“You Give Love A Bad Name:” Debunking the Myths of Prenuptial Agreements
- “Prenuptial Agreements are just for celebrities and wealthy people. I am neither rich nor famous, so I do not need one. ”
False. A Prenuptial Agreement in Louisiana is typically done to “opt-out” of community property. In Louisiana when two parties get married, they are automatically defaulted into a community property regime. This means from the time you say “I Do,” all income and assets that are acquired by you or your spouse are presumed to be community property. This includes assets that are more obvious, like the family home, but also less obvious assets like cars titled in your name only, funds from your paychecks placed in bank accounts in your name only, and even funds from your paycheck going into your retirement account. Debts that are accumulated during the marriage are also presumed community property obligations– even debts that are accumulated by your spouse without your knowledge. Upon divorce, community assets accumulated during the marriage are split and community debts are also shared. No matter your income or celebrity status, a Prenuptial Agreement can help protect you and your future assets.
- “Prenuptial Agreements set up a marriage so that it is destined to fail.”
False. Actually, having open and honest conversations with your significant other about expectations regarding finances in your marriage is a smart thing to do. A Prenuptial Agreement can help with this. One of the biggest reasons for divorce stems from disagreements over finances. Having the attitude of “we’ll worry about finances later” is like saying “I’ll worry about my retirement when I’m retirement age” and then expecting everything to go smoothly. It is best to have a plan in place before marriage.
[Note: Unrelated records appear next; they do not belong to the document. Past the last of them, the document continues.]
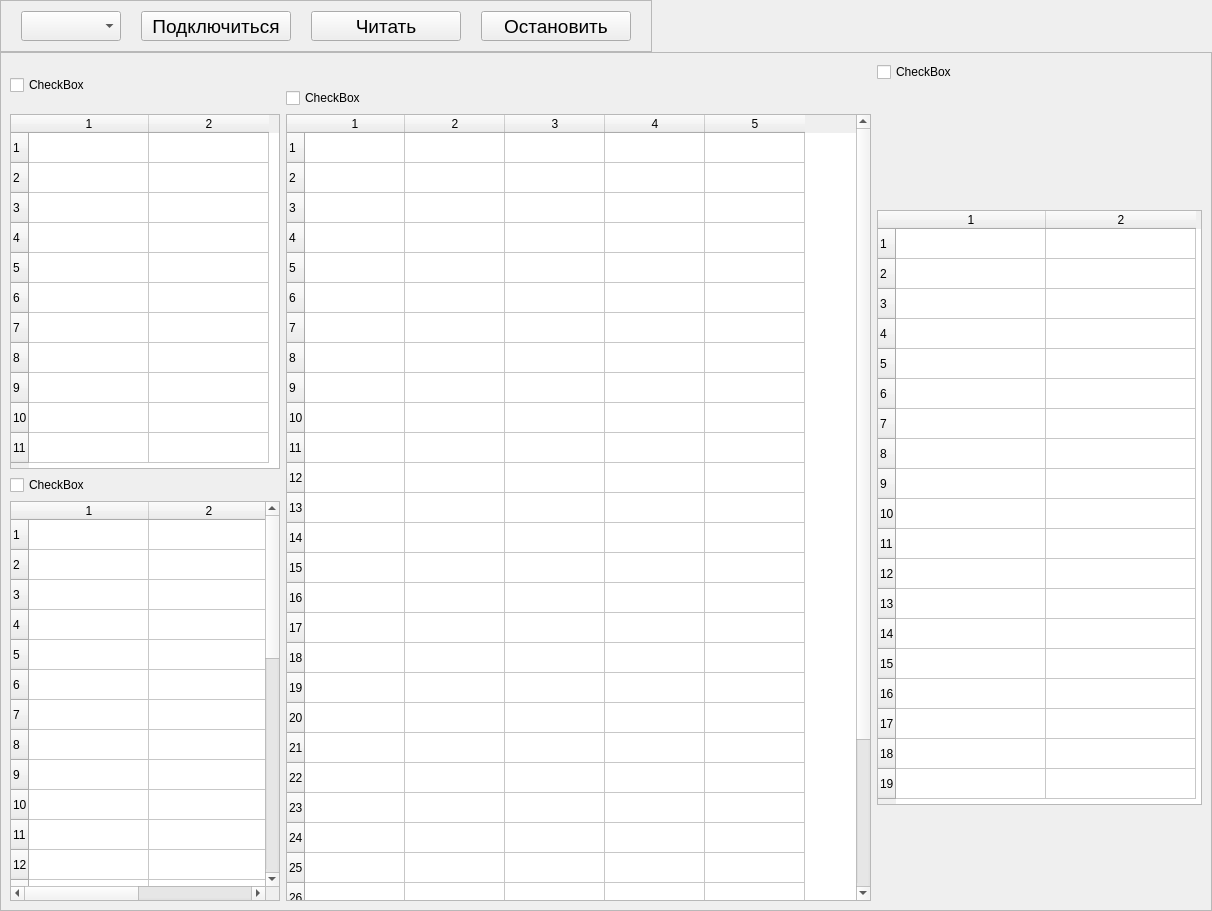
First picture: the form in ui/MainUi.ui, repository Skorikof/ControlSet_CU8_TGSM, before the edit.
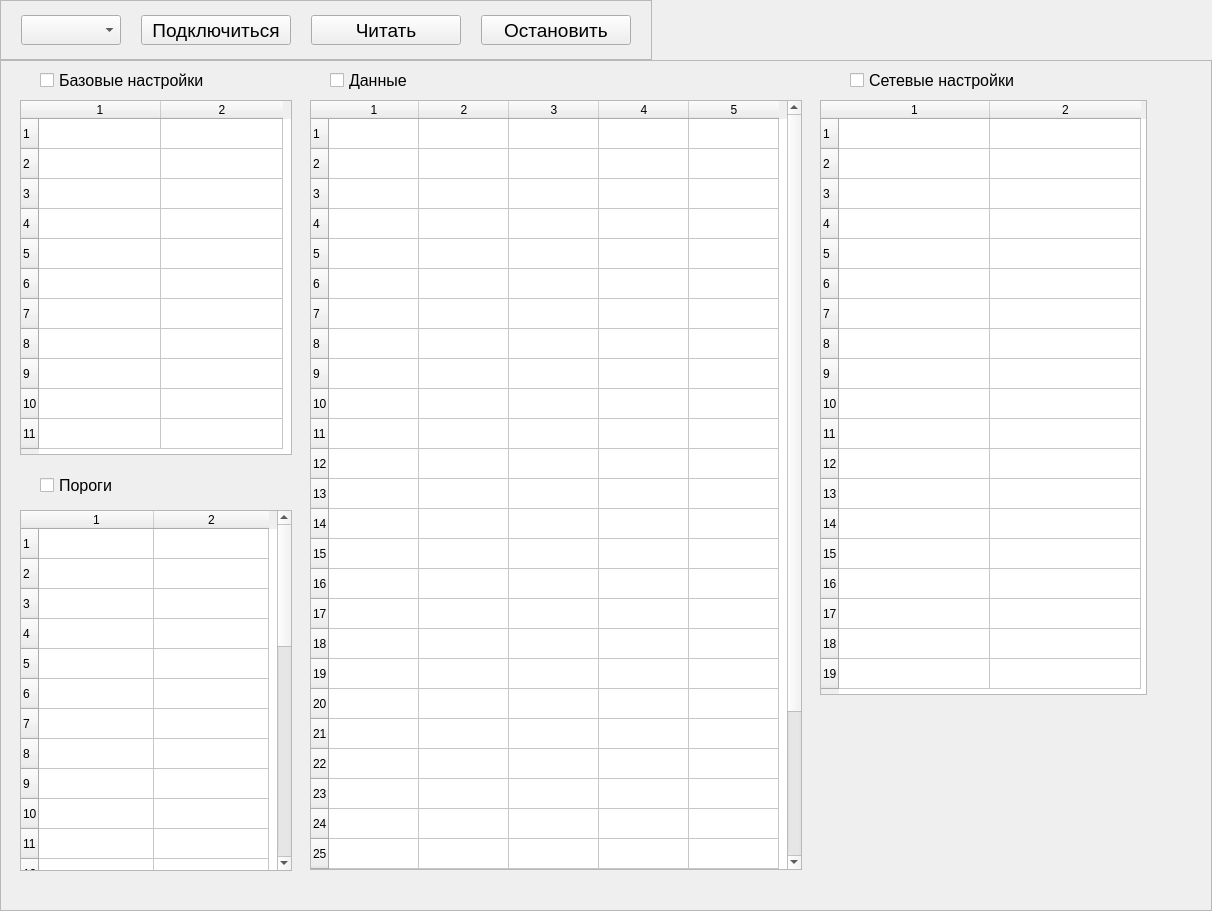
Second picture: the form after the edit.

Patch:
```diff
--- a/ui/MainUi.ui
+++ b/ui/MainUi.ui
@@ -174,133 +174,24 @@
       <property name="frameShadow">
        <enum>QFrame::Raised</enum>
       </property>
-      <layout class="QGridLayout" name="gridLayout">
-       <item row="0" column="0" rowspan="2">
-        <widget class="QCheckBox" name="checkBox">
-         <property name="text">
-          <string>CheckBox</string>
-         </property>
-        </widget>
-       </item>
-       <item row="0" column="2">
-        <widget class="QCheckBox" name="checkBox_4">
-         <property name="text">
-          <string>CheckBox</string>
-         </property>
-        </widget>
-       </item>
-       <item row="1" column="1">
-        <widget class="QCheckBox" name="checkBox_3">
-         <property name="text">
-          <string>CheckBox</string>
-         </property>
-        </widget>
-       </item>
-       <item row="2" column="0">
-        <widget class="QTableWidget" name="tableWidget">
+      <widget class="QTableWidget" name="threshold_table">
+       <property name="geometry">
+        <rect>
+         <x>20</x>
+         <y>450</y>
+         <width>272</width>
+         <height>361</height>
+        </rect>
+       </property>
          <property name="minimumSize">
           <size>
-           <width>270</width>
-           <height>355</height>
-          </size>
-         </property>
-         <property name="maximumSize">
-          <size>
-           <width>270</width>
-           <height>355</height>
-          </size>
-         </property>
-         <property name="rowCount">
-          <number>11</number>
-         </property>
-         <property name="columnCount">
-          <number>2</number>
-         </property>
-         <attribute name="horizontalHeaderDefaultSectionSize">
-          <number>120</number>
-         </attribute>
-         <row/>
-         <row/>
-         <row/>
-         <row/>
-         <row/>
-         <row/>
-         <row/>
-         <row/>
-         <row/>
-         <row/>
-         <row/>
-         <column/>
-         <column/>
-        </widget>
-       </item>
-       <item row="2" column="1" rowspan="3">
-        <widget class="QTableWidget" name="tableWidget_2">
-         <property name="rowCount">
-          <number>31</number>
-         </property>
-         <property name="columnCount">
-          <number>5</number>
-         </property>
-         <attribute name="horizontalHeaderDefaultSectionSize">
-          <number>100</number>
-         </attribute>
-         <row/>
-         <row/>
-         <row/>
-         <row/>
-         <row/>
-         <row/>
-         <row/>
-         <row/>
-         <row/>
-         <row/>
-         <row/>
-         <row/>
-         <row/>
-         <row/>
-         <row/>
-         <row/>
-         <row/>
-         <row/>
-         <row/>
-         <row/>
-         <row/>
-         <row/>
-         <row/>
-         <row/>
-         <row/>
-         <row/>
-         <row/>
-         <row/>
-         <row/>
-         <row/>
-         <row/>
-         <column/>
-         <column/>
-         <column/>
-         <column/>
-         <column/>
-        </widget>
-       </item>
-       <item row="3" column="0">
-        <widget class="QCheckBox" name="checkBox_2">
-         <property name="text">
-          <string>CheckBox</string>
-         </property>
-        </widget>
-       </item>
-       <item row="4" column="0">
-        <widget class="QTableWidget" name="tableWidget_3">
-         <property name="minimumSize">
-          <size>
-           <width>270</width>
+         <width>272</width>
            <height>325</height>
           </size>
          </property>
          <property name="maximumSize">
           <size>
-           <width>270</width>
+         <width>272</width>
            <height>16777215</height>
           </size>
          </property>
@@ -310,11 +201,154 @@
          <property name="columnCount">
           <number>2</number>
          </property>
+       <attribute name="horizontalHeaderDefaultSectionSize">
+        <number>115</number>
+       </attribute>
          <attribute name="horizontalHeaderMinimumSectionSize">
           <number>39</number>
          </attribute>
+       <row/>
+       <row/>
+       <row/>
+       <row/>
+       <row/>
+       <row/>
+       <row/>
+       <row/>
+       <row/>
+       <row/>
+       <row/>
+       <row/>
+       <row/>
+       <row/>
+       <row/>
+       <row/>
+       <row/>
+       <row/>
+       <row/>
+       <row/>
+       <row/>
+       <row/>
+       <row/>
+       <row/>
+       <row/>
+       <row/>
+       <row/>
+       <row/>
+       <row/>
+       <row/>
+       <column/>
+       <column/>
+       <item row="1" column="1">
+        <property name="text">
+         <string/>
+        </property>
+       </item>
+      </widget>
+      <widget class="QCheckBox" name="data_chb">
+       <property name="geometry">
+        <rect>
+         <x>330</x>
+         <y>5</y>
+         <width>200</width>
+         <height>30</height>
+        </rect>
+       </property>
+       <property name="minimumSize">
+        <size>
+         <width>200</width>
+         <height>30</height>
+        </size>
+       </property>
+       <property name="font">
+        <font>
+         <family>Arial</family>
+         <pointsize>12</pointsize>
+        </font>
+       </property>
+       <property name="text">
+        <string>Данные</string>
+       </property>
+      </widget>
+      <widget class="QCheckBox" name="basic_set_chb">
+       <property name="geometry">
+        <rect>
+         <x>40</x>
+         <y>5</y>
+         <width>200</width>
+         <height>30</height>
+        </rect>
+       </property>
+       <property name="minimumSize">
+        <size>
+         <width>200</width>
+         <height>30</height>
+        </size>
+       </property>
+       <property name="font">
+        <font>
+         <family>Arial</family>
+         <pointsize>12</pointsize>
+        </font>
+       </property>
+       <property name="text">
+        <string>Базовые настройки</string>
+       </property>
+      </widget>
+      <widget class="QCheckBox" name="con_set_chb">
+       <property name="geometry">
+        <rect>
+         <x>850</x>
+         <y>5</y>
+         <width>200</width>
+         <height>30</height>
+        </rect>
+       </property>
+       <property name="minimumSize">
+        <size>
+         <width>200</width>
+         <height>30</height>
+        </size>
+       </property>
+       <property name="font">
+        <font>
+         <family>Arial</family>
+         <pointsize>12</pointsize>
+        </font>
+       </property>
+       <property name="text">
+        <string>Сетевые настройки</string>
+       </property>
+      </widget>
+      <widget class="QTableWidget" name="basic_set_table">
+       <property name="geometry">
+        <rect>
+         <x>20</x>
+         <y>40</y>
+         <width>272</width>
+         <height>355</height>
+        </rect>
+       </property>
+       <property name="minimumSize">
+        <size>
+         <width>272</width>
+         <height>355</height>
+        </size>
+       </property>
+       <property name="maximumSize">
+        <size>
+         <width>272</width>
+         <height>355</height>
+        </size>
+       </property>
+       <property name="rowCount">
+        <number>11</number>
+       </property>
+       <property name="columnCount">
+        <number>2</number>
+       </property>
          <attribute name="horizontalHeaderDefaultSectionSize">
-          <number>120</number>
+        <number>122</number>
          </attribute>
          <row/>
          <row/>
@@ -327,40 +361,43 @@
          <row/>
          <row/>
          <row/>
-         <row/>
-         <row/>
-         <row/>
-         <row/>
-         <row/>
-         <row/>
-         <row/>
-         <row/>
-         <row/>
-         <row/>
-         <row/>
-         <row/>
-         <row/>
-         <row/>
-         <row/>
-         <row/>
-         <row/>
-         <row/>
-         <row/>
          <column/>
          <column/>
-        </widget>
-       </item>
-       <item row="2" column="2" rowspan="3">
-        <widget class="QTableWidget" name="tableWidget_4">
+       <item row="0" column="0">
+        <property name="text">
+         <string/>
+        </property>
+        <property name="font">
+         <font>
+          <family>MS Shell Dlg 2</family>
+          <pointsize>8</pointsize>
+         </font>
+        </property>
+       </item>
+       <item row="8" column="1">
+        <property name="text">
+         <string/>
+        </property>
+       </item>
+      </widget>
+      <widget class="QTableWidget" name="con_set_table">
+       <property name="geometry">
+        <rect>
+         <x>820</x>
+         <y>40</y>
+         <width>327</width>
+         <height>595</height>
+        </rect>
+       </property>
          <property name="minimumSize">
           <size>
-           <width>325</width>
-           <height>0</height>
+         <width>327</width>
+         <height>595</height>
           </size>
          </property>
          <property name="maximumSize">
           <size>
-           <width>325</width>
+         <width>327</width>
            <height>595</height>
           </size>
          </property>
@@ -370,12 +407,12 @@
          <property name="columnCount">
           <number>2</number>
          </property>
+       <attribute name="horizontalHeaderDefaultSectionSize">
+        <number>151</number>
+       </attribute>
          <attribute name="horizontalHeaderMinimumSectionSize">
           <number>50</number>
          </attribute>
-         <attribute name="horizontalHeaderDefaultSectionSize">
-          <number>150</number>
-         </attribute>
          <attribute name="verticalHeaderDefaultSectionSize">
           <number>30</number>
          </attribute>
@@ -401,8 +438,98 @@
          <column/>
          <column/>
         </widget>
-       </item>
-      </layout>
+      <widget class="QCheckBox" name="threshold_chb">
+       <property name="geometry">
+        <rect>
+         <x>40</x>
+         <y>410</y>
+         <width>200</width>
+         <height>30</height>
+        </rect>
+       </property>
+       <property name="minimumSize">
+        <size>
+         <width>200</width>
+         <height>30</height>
+        </size>
+       </property>
+       <property name="font">
+        <font>
+         <family>Arial</family>
+         <pointsize>12</pointsize>
+        </font>
+       </property>
+       <property name="text">
+        <string>Пороги</string>
+       </property>
+      </widget>
+      <widget class="QTableWidget" name="data_table">
+       <property name="geometry">
+        <rect>
+         <x>310</x>
+         <y>40</y>
+         <width>492</width>
+         <height>770</height>
+        </rect>
+       </property>
+       <property name="minimumSize">
+        <size>
+         <width>492</width>
+         <height>770</height>
+        </size>
+       </property>
+       <property name="maximumSize">
+        <size>
+         <width>492</width>
+         <height>16777215</height>
+        </size>
+       </property>
+       <property name="rowCount">
+        <number>31</number>
+       </property>
+       <property name="columnCount">
+        <number>5</number>
+       </property>
+       <attribute name="horizontalHeaderDefaultSectionSize">
+        <number>90</number>
+       </attribute>
+       <row/>
+       <row/>
+       <row/>
+       <row/>
+       <row/>
+       <row/>
+       <row/>
+       <row/>
+       <row/>
+       <row/>
+       <row/>
+       <row/>
+       <row/>
+       <row/>
+       <row/>
+       <row/>
+       <row/>
+       <row/>
+       <row/>
+       <row/>
+       <row/>
+       <row/>
+       <row/>
+       <row/>
+       <row/>
+       <row/>
+       <row/>
+       <row/>
+       <row/>
+       <row/>
+       <row/>
+       <column/>
+       <column/>
+       <column/>
+       <column/>
+       <column/>
+      </widget>
      </widget>
     </item>
    </layout>
```
Left out of the diff: 8 changed lines with no effect on the pictures. Lines whose indentation alone changed are shown as unchanged.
- “Prenuptial Agreements are an ugly thing to talk about with your fiancé.”
False. A couple can use a Prenuptial Agreement as a tool to establish how finances will be handled during the marriage. Another feature of a Prenuptial Agreement, aside from opting out of Community Property, is that the parties can outline how household expenses will be shared, how joint bank accounts will be set up and used, etc. This can help manage expectations and create predictability. It is likely better to have the slightly uncomfortable talk before marriage than risk full-fledge arguments later about money that could possibly lead to divorce.
- “I am already married. It’s too late to get a Prenuptial Agreement.”
Partially False. In Louisiana, a couple can enter into a matrimonial agreement during marriage that is similar to a Prenuptial Agreement, specifically where a couple can “opt out” of the default Community Property laws and instead have a Separate Property regime. This requires court approval. However, if you are new to Louisiana and want to “opt out” of Community Property laws, this does not require court approval if done within a year of establishing a Louisiana domicile.
Before tying the knot, you may want to consider a Prenuptial Agreement to protect yourself and future assets that you may acquire.
If you are interested in a Prenuptial Agreement, reach out to a family law attorney at Mansfield, Melancon, Cranmer & Dick in Louisiana for help. We are here to help you navigate through this process!